Start of Block

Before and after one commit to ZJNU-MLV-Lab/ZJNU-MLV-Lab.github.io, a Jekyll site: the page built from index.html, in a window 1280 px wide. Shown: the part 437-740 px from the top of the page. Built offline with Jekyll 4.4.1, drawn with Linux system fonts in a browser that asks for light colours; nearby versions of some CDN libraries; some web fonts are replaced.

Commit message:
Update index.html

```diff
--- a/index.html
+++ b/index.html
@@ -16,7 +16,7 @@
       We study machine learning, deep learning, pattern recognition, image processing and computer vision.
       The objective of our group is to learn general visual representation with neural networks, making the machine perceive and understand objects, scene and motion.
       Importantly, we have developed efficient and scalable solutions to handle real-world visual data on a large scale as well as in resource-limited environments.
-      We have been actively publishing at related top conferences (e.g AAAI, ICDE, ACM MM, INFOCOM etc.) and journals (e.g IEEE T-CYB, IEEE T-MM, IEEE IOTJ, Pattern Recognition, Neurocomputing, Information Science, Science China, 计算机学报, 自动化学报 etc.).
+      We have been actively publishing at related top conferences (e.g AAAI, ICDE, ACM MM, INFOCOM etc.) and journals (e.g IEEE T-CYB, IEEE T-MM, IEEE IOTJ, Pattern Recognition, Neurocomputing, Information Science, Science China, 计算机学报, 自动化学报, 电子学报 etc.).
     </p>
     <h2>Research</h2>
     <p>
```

End of Block

WHAT TO PRODUCE:
For the records above, state the number of lines that include the string "journals" and add nothing.

SOLUTION TO THIS EXERCISE:
2